Cleanout with stage 1 starting with 60lb wheat is on average eight percent. The quality and size of wheat going into the system makes a huge difference in the cleanout. This year 2017, 8 percent was about the least with 15 percent being average . I believe our May snow was the culprit, kinking many stalks leading to immature berries . Good quality wheat was there, however the cleanout was much higher. For those wanting better seed wheat I employed Stage 2 cleaning with very good results . 25 to 35 percent cleanout left excellent quality seed wheat.
Stage 2 Cleaning (by request) Normally if your wheat is unstressed a single pass will produce close to gravity table quality. If your wheat is severely stressed and contains a large amount of shriveled berries, let me know when you call for an appointment and I will schedule more time for a second pass. If your wheat has good berries along with the shriveled a second pass can make a huge difference. If the shriveled is over thirty to forty percent, it is probably best to look for different wheat.

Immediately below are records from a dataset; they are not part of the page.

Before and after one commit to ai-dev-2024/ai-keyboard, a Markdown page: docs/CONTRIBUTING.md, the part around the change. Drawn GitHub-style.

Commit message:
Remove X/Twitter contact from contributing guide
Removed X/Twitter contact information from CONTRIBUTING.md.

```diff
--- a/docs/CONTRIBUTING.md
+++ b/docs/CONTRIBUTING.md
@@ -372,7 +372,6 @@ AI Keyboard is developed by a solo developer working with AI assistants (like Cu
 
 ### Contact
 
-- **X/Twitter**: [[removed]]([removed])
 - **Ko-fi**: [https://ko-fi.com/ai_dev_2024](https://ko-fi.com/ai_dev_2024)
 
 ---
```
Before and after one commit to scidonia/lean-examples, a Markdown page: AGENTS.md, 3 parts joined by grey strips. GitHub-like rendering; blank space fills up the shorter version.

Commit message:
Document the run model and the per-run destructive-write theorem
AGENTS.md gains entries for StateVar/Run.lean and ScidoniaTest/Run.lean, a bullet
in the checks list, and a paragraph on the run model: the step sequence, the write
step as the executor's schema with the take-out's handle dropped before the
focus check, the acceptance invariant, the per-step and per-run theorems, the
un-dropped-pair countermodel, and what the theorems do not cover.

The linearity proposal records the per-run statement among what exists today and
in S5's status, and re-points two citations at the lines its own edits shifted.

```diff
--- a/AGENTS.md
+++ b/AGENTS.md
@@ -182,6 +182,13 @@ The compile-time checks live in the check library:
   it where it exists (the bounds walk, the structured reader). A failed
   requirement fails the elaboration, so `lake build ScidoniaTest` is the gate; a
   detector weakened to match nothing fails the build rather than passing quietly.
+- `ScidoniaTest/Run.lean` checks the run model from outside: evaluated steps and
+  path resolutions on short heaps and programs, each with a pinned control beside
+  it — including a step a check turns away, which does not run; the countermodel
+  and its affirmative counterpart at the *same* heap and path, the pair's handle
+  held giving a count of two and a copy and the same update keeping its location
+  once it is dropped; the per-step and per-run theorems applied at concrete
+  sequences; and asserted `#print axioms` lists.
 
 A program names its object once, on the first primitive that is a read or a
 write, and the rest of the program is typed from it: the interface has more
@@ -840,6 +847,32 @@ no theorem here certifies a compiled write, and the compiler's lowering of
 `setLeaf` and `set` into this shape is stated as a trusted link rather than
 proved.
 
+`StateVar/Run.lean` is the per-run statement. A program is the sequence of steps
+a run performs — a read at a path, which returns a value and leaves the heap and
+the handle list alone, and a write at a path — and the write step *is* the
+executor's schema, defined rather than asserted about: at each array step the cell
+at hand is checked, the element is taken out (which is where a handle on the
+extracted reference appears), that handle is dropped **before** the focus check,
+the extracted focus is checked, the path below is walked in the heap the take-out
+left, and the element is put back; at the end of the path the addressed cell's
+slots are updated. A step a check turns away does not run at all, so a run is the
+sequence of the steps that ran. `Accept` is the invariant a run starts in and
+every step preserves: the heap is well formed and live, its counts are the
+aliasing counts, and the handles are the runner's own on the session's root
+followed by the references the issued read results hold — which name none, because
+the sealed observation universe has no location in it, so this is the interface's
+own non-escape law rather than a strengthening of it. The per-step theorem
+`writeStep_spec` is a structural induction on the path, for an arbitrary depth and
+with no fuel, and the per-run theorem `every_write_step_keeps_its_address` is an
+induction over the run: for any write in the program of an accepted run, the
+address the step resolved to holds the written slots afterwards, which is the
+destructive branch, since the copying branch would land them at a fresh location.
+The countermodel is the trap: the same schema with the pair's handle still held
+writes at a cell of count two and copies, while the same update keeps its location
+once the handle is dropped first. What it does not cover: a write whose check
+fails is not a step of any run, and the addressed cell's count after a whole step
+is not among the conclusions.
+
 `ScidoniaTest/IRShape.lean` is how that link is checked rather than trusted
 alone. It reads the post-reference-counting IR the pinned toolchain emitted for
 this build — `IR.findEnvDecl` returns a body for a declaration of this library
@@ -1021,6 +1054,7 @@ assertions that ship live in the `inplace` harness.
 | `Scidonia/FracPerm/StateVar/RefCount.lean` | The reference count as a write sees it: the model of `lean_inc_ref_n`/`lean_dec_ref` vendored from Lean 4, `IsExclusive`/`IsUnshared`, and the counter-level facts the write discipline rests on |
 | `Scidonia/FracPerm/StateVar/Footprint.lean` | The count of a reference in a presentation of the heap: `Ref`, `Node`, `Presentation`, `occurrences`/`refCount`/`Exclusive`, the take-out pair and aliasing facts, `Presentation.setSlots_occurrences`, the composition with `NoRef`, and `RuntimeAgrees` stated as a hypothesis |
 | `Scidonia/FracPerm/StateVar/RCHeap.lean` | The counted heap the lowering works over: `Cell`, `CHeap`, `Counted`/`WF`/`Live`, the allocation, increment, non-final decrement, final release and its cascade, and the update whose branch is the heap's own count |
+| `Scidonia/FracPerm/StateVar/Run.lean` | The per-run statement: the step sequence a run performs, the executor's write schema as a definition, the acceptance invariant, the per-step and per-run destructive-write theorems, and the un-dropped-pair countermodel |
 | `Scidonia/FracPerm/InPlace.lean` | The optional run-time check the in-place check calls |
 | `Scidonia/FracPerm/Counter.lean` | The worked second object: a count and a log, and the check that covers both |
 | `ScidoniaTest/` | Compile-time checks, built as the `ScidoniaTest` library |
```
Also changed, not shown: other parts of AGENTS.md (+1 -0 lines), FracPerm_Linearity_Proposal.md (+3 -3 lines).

To avoid cross contamination I am using more gravity, conveyors and no augers to move clean grain with lots of compressed air to clean out between loads. You may request to see what I am cleaning out at any time after machines are filled and set. Being on time is important. A 250 bushel load takes about fifteen minutes. If you are twenty minutes late, everyone after you will be twenty minutes late.
We are now offering seed treatment services. If you choose to have your grain treated, after your load is cleaned, it will be gravity fed through our new state of the art treater and a conveyor will put it back on your truck. Again, the truck will stay on the scale throughout the whole process.
If you use that truck to bring another load to be cleaned and treated it must! MUST! be blown out with compressed air as if you were taking wheat to the elevator. Driving with the traps open will not suffice. It MUST be blown out with air. If it wasn't blown out there will be treated seed in the test pan I will use to check. If there is treated wheat in the test pan I cannot run it through the cleaner. Why so picky? There is a good chance the load after you will not be treated and they want to be able to sell it. Even though the chance of contamination is extremely small, one berry is all it takes. If I find treated seed in the test pan I have no choice but to send it home without cleaning. It takes less than two minutes per hopper to open the traps and stand up inside the hopper and blow the ledges then the slide edges and slides themselves clean. DON'T FUDGE THIS PART.
Because it irritates me, a final note on dealing with Hegwood concrete on my concrete slab for the plant. Their bragging rights were that they had poured gym floors within 1/16 inch variance. The truth of the matter is their actual pour on my floor was 16 times less, as I have swales/lakes over an inch deep. I find that embarrassing and don’t ever want to be compared with that type of quality.
2017 Treatments Available
Rancona- delivers premier protection against a broad spectrum of seed and seedling diseases resulting in uniform germination, emergence and stand for young plants. The healthy start helps ensure high yield.
Nutriplant- is an Amway product to promote early vigor and root development. I also have Awaken ST as a backup if I run out of Nutriplant as it requires about 5 days to get a delivery.
Rancona - $3.50 per bushel
Nutriplant - $2.50 per bushel
Awaken ST - $2.50 per bushel